Over all, this reunion for me has had the impact that a Led Zeppelin reunion would have on many others. Just like the solo show that I saw from Sting, the tickets were pricey, but The Police delivered the goods.

The band is back on the road this year, and will be coming as close as Columbus and Detroit, and I'm leaning towards hitting up the Detroit date, because it would be pretty cool to see the band at the former Pine Knob (now DTE Energy Music Center.)

As gung ho as I am about seeing the band again, it seems that there are people that aren't making plans for a return Police visit. I read this with interest on the latest dispatch from Bob Lefsetz:

Hey Bob,

I was just going to trash this email having de-activated my account but I knew that the email I sent to them in response would not get a reply so I thought I would share it with you guys instead.

Millions of people like me joined at a hundred bucks a pop to get the "best seats in the house" for their local Police reunion tour concerts. (The website was originally titled before they realized they’d have to change the name to keep raking in the cash after the band got off the road). The "limited edition" poster they sent out to everyone as gravy was an unremarkable shot of the band circa 1977, which fairminded folks put straight up on ebay to claw back a few dollars and a shred of their dignity.
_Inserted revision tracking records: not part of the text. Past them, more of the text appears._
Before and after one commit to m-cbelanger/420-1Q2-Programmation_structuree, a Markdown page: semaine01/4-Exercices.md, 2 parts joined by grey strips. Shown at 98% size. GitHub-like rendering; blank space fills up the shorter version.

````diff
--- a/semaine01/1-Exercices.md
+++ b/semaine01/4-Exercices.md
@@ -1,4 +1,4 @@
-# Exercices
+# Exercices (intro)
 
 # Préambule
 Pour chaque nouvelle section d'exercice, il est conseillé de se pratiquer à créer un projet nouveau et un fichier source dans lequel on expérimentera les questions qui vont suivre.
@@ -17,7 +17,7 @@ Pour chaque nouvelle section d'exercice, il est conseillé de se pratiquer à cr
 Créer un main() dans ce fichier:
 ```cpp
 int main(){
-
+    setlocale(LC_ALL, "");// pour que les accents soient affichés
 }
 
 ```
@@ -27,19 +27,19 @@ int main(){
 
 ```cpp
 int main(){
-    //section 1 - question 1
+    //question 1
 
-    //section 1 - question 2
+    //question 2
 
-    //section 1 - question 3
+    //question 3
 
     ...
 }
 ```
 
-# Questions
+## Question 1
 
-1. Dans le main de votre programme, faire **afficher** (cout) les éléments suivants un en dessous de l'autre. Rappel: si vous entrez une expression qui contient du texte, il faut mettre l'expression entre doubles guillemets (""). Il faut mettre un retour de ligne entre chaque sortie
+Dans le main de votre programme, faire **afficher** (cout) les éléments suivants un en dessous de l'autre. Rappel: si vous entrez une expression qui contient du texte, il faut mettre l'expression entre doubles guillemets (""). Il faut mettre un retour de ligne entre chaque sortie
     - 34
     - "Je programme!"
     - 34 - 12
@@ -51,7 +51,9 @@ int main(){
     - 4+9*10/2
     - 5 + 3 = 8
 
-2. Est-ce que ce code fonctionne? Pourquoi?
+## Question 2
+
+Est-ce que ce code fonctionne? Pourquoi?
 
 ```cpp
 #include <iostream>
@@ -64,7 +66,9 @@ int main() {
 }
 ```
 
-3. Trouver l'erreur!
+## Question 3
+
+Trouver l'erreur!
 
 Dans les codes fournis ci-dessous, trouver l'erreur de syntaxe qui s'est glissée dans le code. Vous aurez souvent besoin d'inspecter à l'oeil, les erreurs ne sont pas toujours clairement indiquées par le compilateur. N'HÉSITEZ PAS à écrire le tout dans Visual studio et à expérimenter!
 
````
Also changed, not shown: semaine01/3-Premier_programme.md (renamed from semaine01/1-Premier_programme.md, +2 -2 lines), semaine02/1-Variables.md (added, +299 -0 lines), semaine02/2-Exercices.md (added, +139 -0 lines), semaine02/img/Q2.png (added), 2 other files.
But get this…in the email they sent me, they were informing that they were about to AUTOMATICALLY RE-CHARGE MY CREDIT CARD the $100 renewal for another year’s membership!

So here’s what I wrote in response:


I just received my membership renewal email. It is blatantly clear to me that you are attempting to automatically renew peoples’ accounts because you know that no-one in their right mind would fall for this scam twice, and you’re trying to dip your hand in our pockets one last time.

I joined your website to get GOOD seats to my local Police concert. I bought my tickets THE MINUTE they went on sale and the seats were half-way back in the arena. Surely, SURELY the fan club ticket allocation should have been, all things being equal, the best seats in the house. Of course, keep the front three rows of the arena for competition winners and the band’s family, friends and hangers-on, but beyond that, the people running these shows and this website should have made sure that the people who were big enough fans to drop $100 ON TOP OF the $225 tickets should be front and centre.

You have made millions of dollars with the scam of a website and I am delighted to finally be rid of you. I used to love The Police, but my memories of them will forever be tainted by this huge money-grabbing fiasco they have endorsed with their once-good name.

I don’t expect a response to this email as I suspect that right about now your mailbox is being flooded with emails just like this one.

Goodbye, and good riddance.